While sitting at the park with my kids, I can see all of the numerous very important lessons that we as parents teach our kids about relationships.

One day, I watched as a little girl about 9 years old was fighting with her friend and had walked away from her. The other little girl was crying, and the little girl’s mom was chastising her for abandoning her friend. Her daughter started to cry, saying “Mom, I just needed some space.” Her mom told her to stop crying, go hug her friend, and play with her immediately or she would call her dad to take her home immediately.

My daughter Mia watched the whole thing unfold, and remarked that when you need space, you need space, and that she thinks the mom could have handled it better. The mom wanted her child to “play nice,” and thus she taught her daughter that it was not ok to cry, that her needs didn’t matter, and that she was responsible for someone else’s feelings.

Sometimes, we have responsibilities to others that we can’t neglect, like taking care of our children or going to work. Other than things like that, we have a lot of made up obligations that we either place on ourselves or allow others to give us. These can be things like family events, answering the phone, going out to dinner with a person we don’t really want to spend time with, or watching a TV show with our spouse when we’d rather read a book. When we do things against what our heart really wants and needs, we tell ourselves that our needs and feelings are not important.

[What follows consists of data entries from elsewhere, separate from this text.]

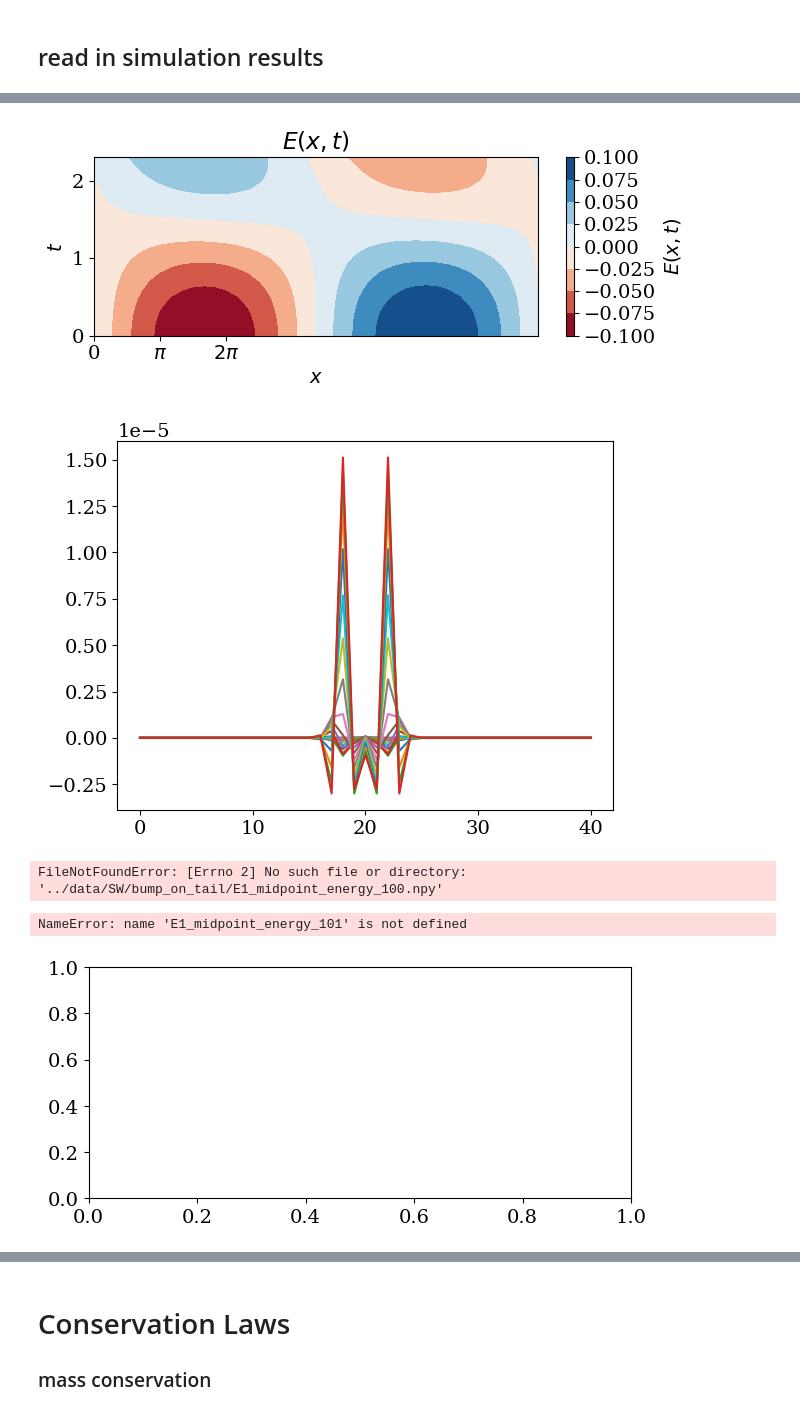
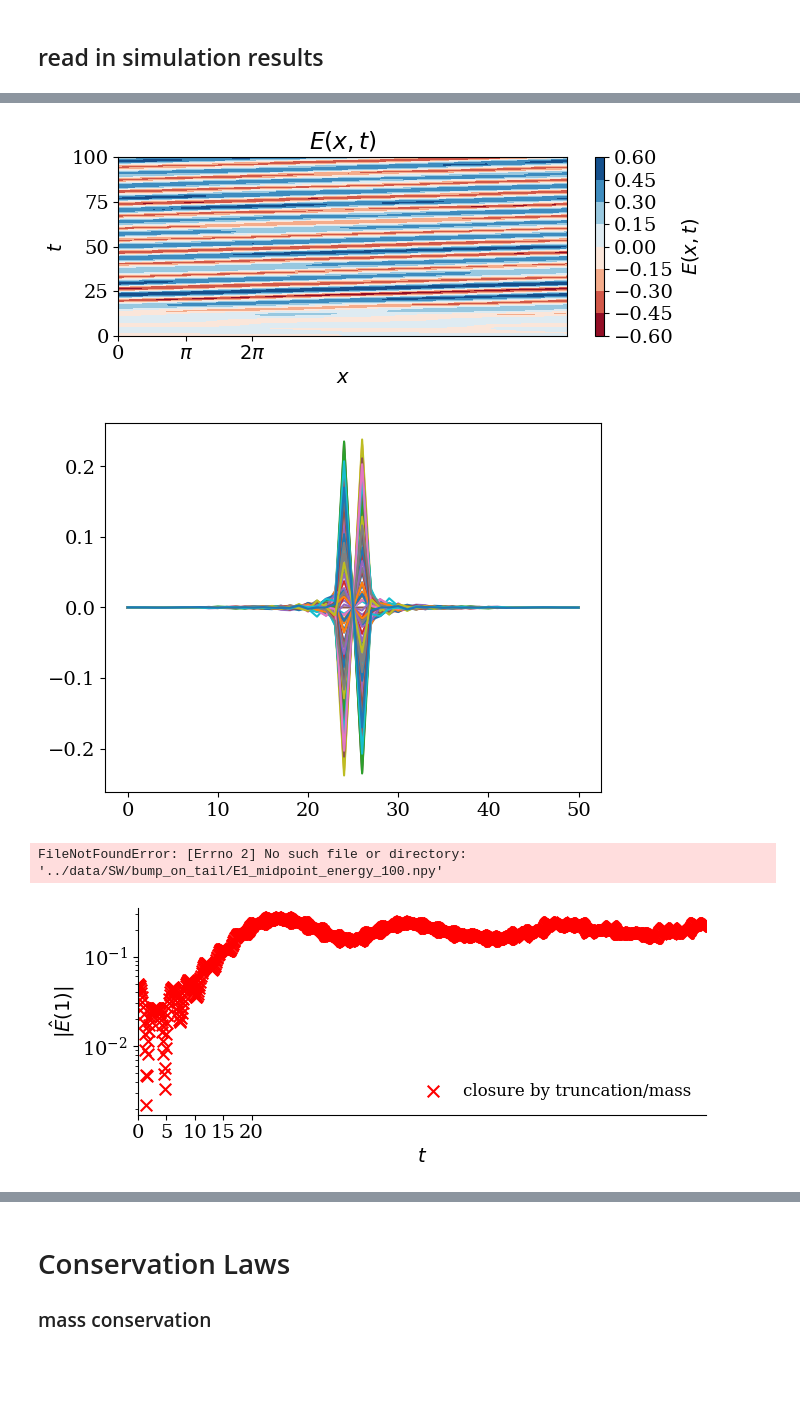
Before and after one commit to opaliss/SW-Conservative-Closure, a Jupyter notebook: SW/bump on tail SW (even).ipynb, the cells around one changed output, grey strips where cells are left out. Saved outputs shown, nothing was run; the diff lists cells and outputs as text; code cells hidden in the pictures; blank space fills up the shorter version.

```diff
--- a/SW/bump on tail SW (even).ipynb
+++ b/SW/bump on tail SW (even).ipynb
@@ -24,10 +24,10 @@ matplotlib.rc('ytick', labelsize=14)
 # %%
 # set up configuration parameters
 # number of Fourier spectral terms in x
-Nx = 20
+Nx = 25
 Nx_total = 2 * Nx + 1
 # number of Hermite spectral terms in v
-Nv = 6
+Nv = 101
 # Velocity scaling of electron and ion
 alpha_e1 = 1
 alpha_e2 = np.sqrt(1 / 2)
@@ -37,7 +37,7 @@ epsilon = 0.03
 # x grid is from 0 to L
 L = 20 * np.pi / 3
 # final time
-T = 10
+T = 100
 # time stepping
 dt = 0.01
 # time vector
@@ -55,7 +55,7 @@ q_e1 = -1
 q_e2 = -1
 q_i = 1
 # type of closure
-closure = "L2"
+closure = "mass"
 # %%
 # inverse J
 J_inv = J_matrix_inv(Nx=Nx, L=L)
@@ -120,11 +120,6 @@ for ii in range(len(sol_midpoint_t)):
         closure_e1 = np.zeros(Nx_total)
         closure_e2 = np.zeros(Nx_total)
         closure_i = np.zeros(Nx_total)
-    elif closure == "L2":
-        # L2 closure
-        closure_e1 = closure_L2(state=state_e1_midpoint[:, :, ii], J=J, E=E_midpoint[:, ii], Nx_total=Nx_total, q_s=q_e1, alpha_s=alpha_e1, m_s=m_e1, Nx=Nx)
-        closure_e2 = closure_L2(state=state_e2_midpoint[:, :, ii], J=J, E=E_midpoint[:, ii], Nx_total=Nx_total, q_s=q_e2, alpha_s=alpha_e2, m_s=m_e2, Nx=Nx)
-        closure_i = closure_L2(state=state_i_midpoint[:, :, ii], J=J, E=E_midpoint[:, ii], Nx_total=Nx_total, q_s=q_i, alpha_s=alpha_i, m_s=m_i, Nx=Nx)
 # %%
 _  = plt.plot(E_midpoint[:, :].imag)
 # %% [output]
@@ -147,11 +142,11 @@ plt.tight_layout()
 
 plt.savefig("../figs/SW/bump_on_tail/electric_field_SW.png", dpi=600)
 # %% [output]
-[figure, old version]
+[figure, new version]
 # %%
-_ = plt.plot(state_e2_midpoint[-1, :, :])
+_ = plt.plot(E_midpoint[:, ::10].imag)
 # %% [output]
-[figure, old version]
+[figure, new version]
 # %%
 E1_midpoint = np.zeros(len(sol_midpoint_t))
 
@@ -171,25 +166,24 @@ E1_midpoint_mass_100 = np.load("../data/SW/bump_on_tail/E1_midpoint_mass_100.npy
 FileNotFoundError: [Errno 2] No such file or directory: '../data/SW/bump_on_tail/E1_midpoint_energy_100.npy'
 # %%
 fig, ax = plt.subplots(figsize=(7, 3))
-ax.plot(sol_midpoint_t, E1_midpoint_energy_101, "-", c="blue", alpha=0.5, linewidth=3, label="closure by energy")
-ax.scatter(sol_midpoint_t[::10], E1_midpoint_momentum_101[::10], marker="o", s=40, c="green",  label="closure by momentum")
+#ax.plot(sol_midpoint_t, E1_midpoint_energy_101, "-", c="blue", alpha=0.5, linewidth=3, label="closure by energy")
+#ax.scatter(sol_midpoint_t[::10], E1_midpoint_momentum_101[::10], marker="o", s=40, c="green",  label="closure by momentum")
 ax.scatter(sol_midpoint_t, E1_midpoint, marker="x", s=70, c="red",  label="closure by truncation/mass")
 
 
 ax.set_xticks([0, 5, 10, 15, 20])
 ax.set_yscale("log")
 ax.spines['right'].set_visible(False)
 ax.spines['top'].set_visible(False)
 ax.set_ylabel("$|\hat{E}(1)|$")
 ax.set_xlabel("$ t$")
 ax.set_xlim(0, T)
 legend = ax.legend(ncols=1, fancybox=False, shadow=False, fontsize=12, loc='lower right')
 legend.get_frame().set_alpha(0)
 plt.tight_layout()
 plt.savefig("../figs/SW/bump_on_tail/damping_rate_electric_field.png", dpi=600)
 # %% [output]
-NameError: name 'E1_midpoint_energy_101' is not defined
-[figure, old version]
+[figure, new version]
 # %%
 fig, ax = plt.subplots(nrows=4, sharex=True, figsize=(4, 10))
 for tt, ii in enumerate(range(0, len(sol_midpoint_t), int(len(sol_midpoint_t)//4))[1:]):
```
Also changed, not shown: parts of 9 cells of this notebook, 1 other file.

Teaching kids how to always take care of themselves and do what makes them happy is probably the best life tool we could ever give them. This includes helping them determine how to navigate the decision between what is an expectation or obligation, and what is in their highest good at that time. This is empowering.

And for those of us who as adults are still learning how to hold our boundaries, we can learn to say “no.” No is a complete sentence. Interestingly enough, when we learn to take care of ourselves and hold those boundaries, people don’t violate them as much. And the anger, frustration, self hatred, guilt, and feeling taken advantage of can stop.